(Problem requirements)
For each record below, output its text exactly and skip any picture.
────────────────────────────────────────
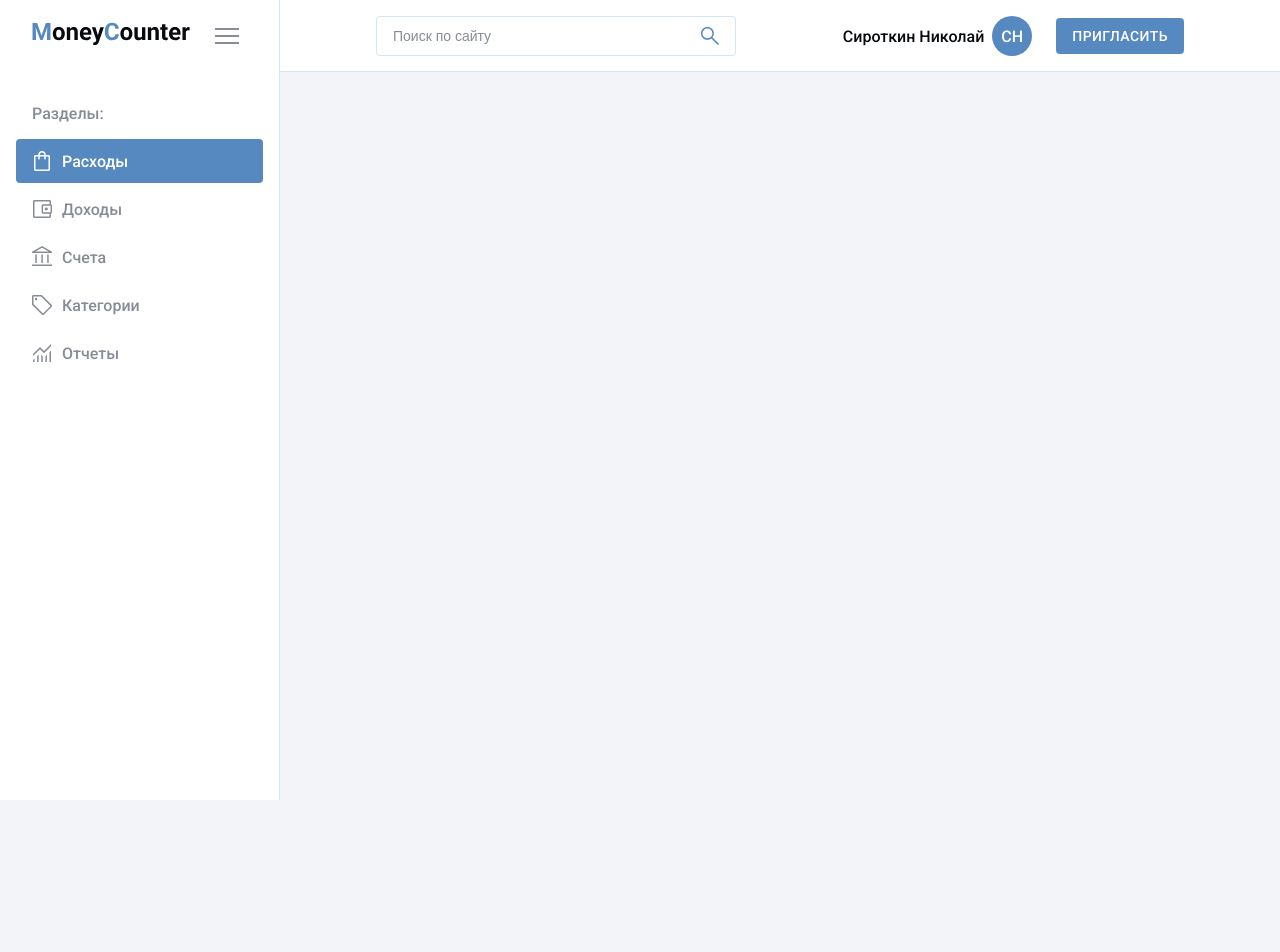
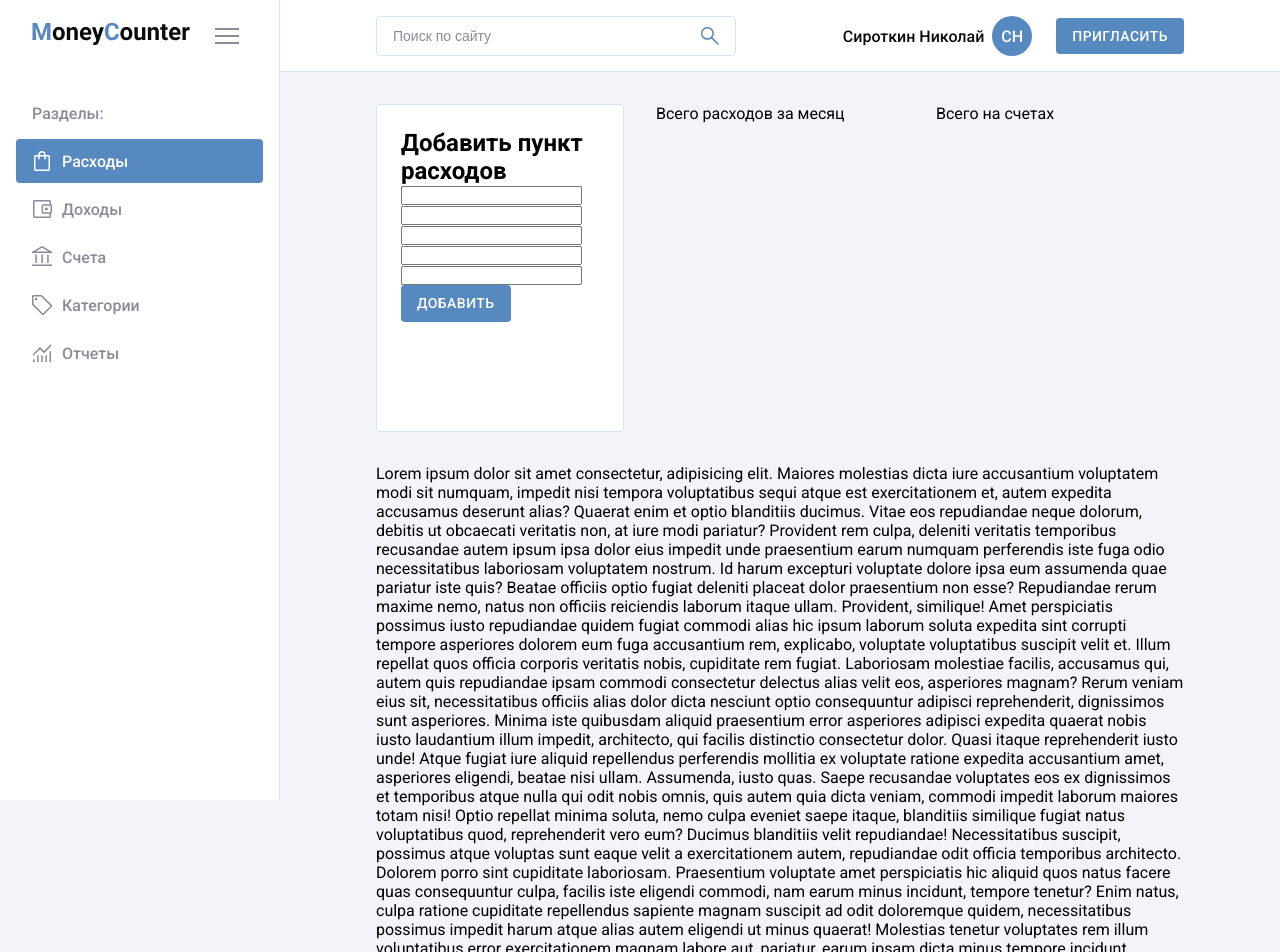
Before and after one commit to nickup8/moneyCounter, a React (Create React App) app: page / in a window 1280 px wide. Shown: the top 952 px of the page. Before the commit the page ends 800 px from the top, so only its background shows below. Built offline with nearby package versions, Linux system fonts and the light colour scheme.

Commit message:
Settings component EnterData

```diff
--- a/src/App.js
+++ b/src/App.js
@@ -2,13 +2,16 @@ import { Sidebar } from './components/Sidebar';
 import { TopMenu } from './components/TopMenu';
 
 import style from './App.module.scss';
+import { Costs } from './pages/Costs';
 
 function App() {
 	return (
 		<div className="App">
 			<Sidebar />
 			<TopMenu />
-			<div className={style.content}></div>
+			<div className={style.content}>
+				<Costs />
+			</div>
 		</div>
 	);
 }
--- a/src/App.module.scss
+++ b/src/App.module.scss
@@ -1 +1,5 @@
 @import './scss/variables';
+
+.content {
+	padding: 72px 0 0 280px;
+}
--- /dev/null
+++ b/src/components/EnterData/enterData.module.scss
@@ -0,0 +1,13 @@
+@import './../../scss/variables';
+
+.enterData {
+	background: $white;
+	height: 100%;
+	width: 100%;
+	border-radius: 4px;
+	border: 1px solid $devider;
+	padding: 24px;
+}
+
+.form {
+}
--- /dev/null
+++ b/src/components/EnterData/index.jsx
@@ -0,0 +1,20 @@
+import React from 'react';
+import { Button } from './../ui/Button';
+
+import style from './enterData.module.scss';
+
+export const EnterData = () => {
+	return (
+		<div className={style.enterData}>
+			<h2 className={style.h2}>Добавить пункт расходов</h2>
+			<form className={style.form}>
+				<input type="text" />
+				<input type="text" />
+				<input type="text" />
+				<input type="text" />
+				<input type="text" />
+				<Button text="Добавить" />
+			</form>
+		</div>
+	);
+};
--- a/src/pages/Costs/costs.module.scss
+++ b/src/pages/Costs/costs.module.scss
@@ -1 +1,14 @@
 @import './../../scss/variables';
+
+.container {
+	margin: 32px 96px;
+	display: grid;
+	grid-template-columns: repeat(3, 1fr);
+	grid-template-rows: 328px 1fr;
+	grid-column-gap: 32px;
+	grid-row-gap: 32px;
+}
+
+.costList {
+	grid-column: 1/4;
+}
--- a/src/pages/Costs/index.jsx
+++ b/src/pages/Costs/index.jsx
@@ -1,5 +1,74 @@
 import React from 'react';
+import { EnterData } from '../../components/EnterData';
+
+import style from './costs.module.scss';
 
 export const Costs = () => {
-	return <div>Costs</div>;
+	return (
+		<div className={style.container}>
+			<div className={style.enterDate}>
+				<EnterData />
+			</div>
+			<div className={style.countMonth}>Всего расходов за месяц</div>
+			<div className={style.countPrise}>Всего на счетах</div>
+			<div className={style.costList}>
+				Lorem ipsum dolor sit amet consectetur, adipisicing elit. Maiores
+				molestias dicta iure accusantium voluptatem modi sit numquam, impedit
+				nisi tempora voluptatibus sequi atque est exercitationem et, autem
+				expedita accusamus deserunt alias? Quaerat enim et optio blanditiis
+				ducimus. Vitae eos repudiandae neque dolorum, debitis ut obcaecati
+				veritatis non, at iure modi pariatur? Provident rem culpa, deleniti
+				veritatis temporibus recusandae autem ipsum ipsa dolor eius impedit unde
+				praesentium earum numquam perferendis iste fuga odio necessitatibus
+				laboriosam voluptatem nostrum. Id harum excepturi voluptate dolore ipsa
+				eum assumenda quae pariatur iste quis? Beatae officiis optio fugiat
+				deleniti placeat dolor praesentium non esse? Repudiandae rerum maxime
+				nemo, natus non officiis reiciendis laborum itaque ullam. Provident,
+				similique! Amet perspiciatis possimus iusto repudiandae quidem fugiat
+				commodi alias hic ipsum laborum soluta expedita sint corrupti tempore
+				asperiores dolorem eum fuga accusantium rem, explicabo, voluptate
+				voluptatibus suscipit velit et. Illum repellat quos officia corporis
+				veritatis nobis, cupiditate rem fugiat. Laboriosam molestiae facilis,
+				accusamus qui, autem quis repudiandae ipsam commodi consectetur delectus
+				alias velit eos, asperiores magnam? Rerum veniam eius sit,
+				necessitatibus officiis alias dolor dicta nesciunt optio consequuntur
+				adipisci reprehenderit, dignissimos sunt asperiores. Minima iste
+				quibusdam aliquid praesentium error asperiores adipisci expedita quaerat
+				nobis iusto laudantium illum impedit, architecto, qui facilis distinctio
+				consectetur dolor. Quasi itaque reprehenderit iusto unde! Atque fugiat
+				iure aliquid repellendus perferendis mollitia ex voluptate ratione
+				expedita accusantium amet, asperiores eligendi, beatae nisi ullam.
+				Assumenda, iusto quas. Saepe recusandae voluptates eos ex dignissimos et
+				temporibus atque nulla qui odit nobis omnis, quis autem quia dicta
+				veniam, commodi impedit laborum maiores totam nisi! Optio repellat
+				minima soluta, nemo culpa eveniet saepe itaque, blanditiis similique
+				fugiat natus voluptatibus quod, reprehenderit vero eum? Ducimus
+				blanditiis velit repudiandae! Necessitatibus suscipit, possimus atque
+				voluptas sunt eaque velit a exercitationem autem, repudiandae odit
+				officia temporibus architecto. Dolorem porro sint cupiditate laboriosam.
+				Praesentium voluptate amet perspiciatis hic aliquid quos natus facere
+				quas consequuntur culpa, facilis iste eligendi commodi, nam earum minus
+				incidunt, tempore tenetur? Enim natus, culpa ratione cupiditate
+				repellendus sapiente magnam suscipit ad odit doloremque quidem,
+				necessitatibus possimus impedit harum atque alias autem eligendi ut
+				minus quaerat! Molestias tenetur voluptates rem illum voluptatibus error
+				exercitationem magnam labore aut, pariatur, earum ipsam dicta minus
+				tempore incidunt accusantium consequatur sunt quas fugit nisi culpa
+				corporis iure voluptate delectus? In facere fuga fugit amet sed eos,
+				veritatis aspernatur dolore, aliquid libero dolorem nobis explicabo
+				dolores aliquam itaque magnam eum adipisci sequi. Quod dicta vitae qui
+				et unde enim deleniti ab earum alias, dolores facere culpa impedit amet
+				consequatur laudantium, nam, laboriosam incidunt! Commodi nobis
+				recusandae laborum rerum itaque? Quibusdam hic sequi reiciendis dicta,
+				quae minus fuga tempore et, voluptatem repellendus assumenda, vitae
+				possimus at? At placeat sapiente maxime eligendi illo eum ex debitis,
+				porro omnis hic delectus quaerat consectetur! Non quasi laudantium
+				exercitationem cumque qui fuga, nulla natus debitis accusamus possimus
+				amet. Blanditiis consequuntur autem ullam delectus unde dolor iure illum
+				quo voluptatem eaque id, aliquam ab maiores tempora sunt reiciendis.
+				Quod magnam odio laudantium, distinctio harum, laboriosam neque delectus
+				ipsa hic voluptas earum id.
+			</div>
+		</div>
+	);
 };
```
────────────────────────────────────────
(Response area)
Before and after one commit to nickup8/moneyCounter, a React (Create React App) app: page / in a window 1280 px wide. Shown: the top 952 px of the page. Before the commit the page ends 800 px from the top, so only its background shows below. Built offline with nearby package versions, Linux system fonts and the light colour scheme.

Commit message:
Settings component EnterData

```diff
--- a/src/App.js
+++ b/src/App.js
@@ -2,13 +2,16 @@ import { Sidebar } from './components/Sidebar';
 import { TopMenu } from './components/TopMenu';
 
 import style from './App.module.scss';
+import { Costs } from './pages/Costs';
 
 function App() {
 	return (
 		<div className="App">
 			<Sidebar />
 			<TopMenu />
-			<div className={style.content}></div>
+			<div className={style.content}>
+				<Costs />
+			</div>
 		</div>
 	);
 }
--- a/src/App.module.scss
+++ b/src/App.module.scss
@@ -1 +1,5 @@
 @import './scss/variables';
+
+.content {
+	padding: 72px 0 0 280px;
+}
--- /dev/null
+++ b/src/components/EnterData/enterData.module.scss
@@ -0,0 +1,13 @@
+@import './../../scss/variables';
+
+.enterData {
+	background: $white;
+	height: 100%;
+	width: 100%;
+	border-radius: 4px;
+	border: 1px solid $devider;
+	padding: 24px;
+}
+
+.form {
+}
--- /dev/null
+++ b/src/components/EnterData/index.jsx
@@ -0,0 +1,20 @@
+import React from 'react';
+import { Button } from './../ui/Button';
+
+import style from './enterData.module.scss';
+
+export const EnterData = () => {
+	return (
+		<div className={style.enterData}>
+			<h2 className={style.h2}>Добавить пункт расходов</h2>
+			<form className={style.form}>
+				<input type="text" />
+				<input type="text" />
+				<input type="text" />
+				<input type="text" />
+				<input type="text" />
+				<Button text="Добавить" />
+			</form>
+		</div>
+	);
+};
--- a/src/pages/Costs/costs.module.scss
+++ b/src/pages/Costs/costs.module.scss
@@ -1 +1,14 @@
 @import './../../scss/variables';
+
+.container {
+	margin: 32px 96px;
+	display: grid;
+	grid-template-columns: repeat(3, 1fr);
+	grid-template-rows: 328px 1fr;
+	grid-column-gap: 32px;
+	grid-row-gap: 32px;
+}
+
+.costList {
+	grid-column: 1/4;
+}
--- a/src/pages/Costs/index.jsx
+++ b/src/pages/Costs/index.jsx
@@ -1,5 +1,74 @@
 import React from 'react';
+import { EnterData } from '../../components/EnterData';
+
+import style from './costs.module.scss';
 
 export const Costs = () => {
-	return <div>Costs</div>;
+	return (
+		<div className={style.container}>
+			<div className={style.enterDate}>
+				<EnterData />
+			</div>
+			<div className={style.countMonth}>Всего расходов за месяц</div>
+			<div className={style.countPrise}>Всего на счетах</div>
+			<div className={style.costList}>
+				Lorem ipsum dolor sit amet consectetur, adipisicing elit. Maiores
+				molestias dicta iure accusantium voluptatem modi sit numquam, impedit
+				nisi tempora voluptatibus sequi atque est exercitationem et, autem
+				expedita accusamus deserunt alias? Quaerat enim et optio blanditiis
+				ducimus. Vitae eos repudiandae neque dolorum, debitis ut obcaecati
+				veritatis non, at iure modi pariatur? Provident rem culpa, deleniti
+				veritatis temporibus recusandae autem ipsum ipsa dolor eius impedit unde
+				praesentium earum numquam perferendis iste fuga odio necessitatibus
+				laboriosam voluptatem nostrum. Id harum excepturi voluptate dolore ipsa
+				eum assumenda quae pariatur iste quis? Beatae officiis optio fugiat
+				deleniti placeat dolor praesentium non esse? Repudiandae rerum maxime
+				nemo, natus non officiis reiciendis laborum itaque ullam. Provident,
+				similique! Amet perspiciatis possimus iusto repudiandae quidem fugiat
+				commodi alias hic ipsum laborum soluta expedita sint corrupti tempore
+				asperiores dolorem eum fuga accusantium rem, explicabo, voluptate
+				voluptatibus suscipit velit et. Illum repellat quos officia corporis
+				veritatis nobis, cupiditate rem fugiat. Laboriosam molestiae facilis,
+				accusamus qui, autem quis repudiandae ipsam commodi consectetur delectus
+				alias velit eos, asperiores magnam? Rerum veniam eius sit,
+				necessitatibus officiis alias dolor dicta nesciunt optio consequuntur
+				adipisci reprehenderit, dignissimos sunt asperiores. Minima iste
+				quibusdam aliquid praesentium error asperiores adipisci expedita quaerat
+				nobis iusto laudantium illum impedit, architecto, qui facilis distinctio
+				consectetur dolor. Quasi itaque reprehenderit iusto unde! Atque fugiat
+				iure aliquid repellendus perferendis mollitia ex voluptate ratione
+				expedita accusantium amet, asperiores eligendi, beatae nisi ullam.
+				Assumenda, iusto quas. Saepe recusandae voluptates eos ex dignissimos et
+				temporibus atque nulla qui odit nobis omnis, quis autem quia dicta
+				veniam, commodi impedit laborum maiores totam nisi! Optio repellat
+				minima soluta, nemo culpa eveniet saepe itaque, blanditiis similique
+				fugiat natus voluptatibus quod, reprehenderit vero eum? Ducimus
+				blanditiis velit repudiandae! Necessitatibus suscipit, possimus atque
+				voluptas sunt eaque velit a exercitationem autem, repudiandae odit
+				officia temporibus architecto. Dolorem porro sint cupiditate laboriosam.
+				Praesentium voluptate amet perspiciatis hic aliquid quos natus facere
+				quas consequuntur culpa, facilis iste eligendi commodi, nam earum minus
+				incidunt, tempore tenetur? Enim natus, culpa ratione cupiditate
+				repellendus sapiente magnam suscipit ad odit doloremque quidem,
+				necessitatibus possimus impedit harum atque alias autem eligendi ut
+				minus quaerat! Molestias tenetur voluptates rem illum voluptatibus error
+				exercitationem magnam labore aut, pariatur, earum ipsam dicta minus
+				tempore incidunt accusantium consequatur sunt quas fugit nisi culpa
+				corporis iure voluptate delectus? In facere fuga fugit amet sed eos,
+				veritatis aspernatur dolore, aliquid libero dolorem nobis explicabo
+				dolores aliquam itaque magnam eum adipisci sequi. Quod dicta vitae qui
+				et unde enim deleniti ab earum alias, dolores facere culpa impedit amet
+				consequatur laudantium, nam, laboriosam incidunt! Commodi nobis
+				recusandae laborum rerum itaque? Quibusdam hic sequi reiciendis dicta,
+				quae minus fuga tempore et, voluptatem repellendus assumenda, vitae
+				possimus at? At placeat sapiente maxime eligendi illo eum ex debitis,
+				porro omnis hic delectus quaerat consectetur! Non quasi laudantium
+				exercitationem cumque qui fuga, nulla natus debitis accusamus possimus
+				amet. Blanditiis consequuntur autem ullam delectus unde dolor iure illum
+				quo voluptatem eaque id, aliquam ab maiores tempora sunt reiciendis.
+				Quod magnam odio laudantium, distinctio harum, laboriosam neque delectus
+				ipsa hic voluptas earum id.
+			</div>
+		</div>
+	);
 };
```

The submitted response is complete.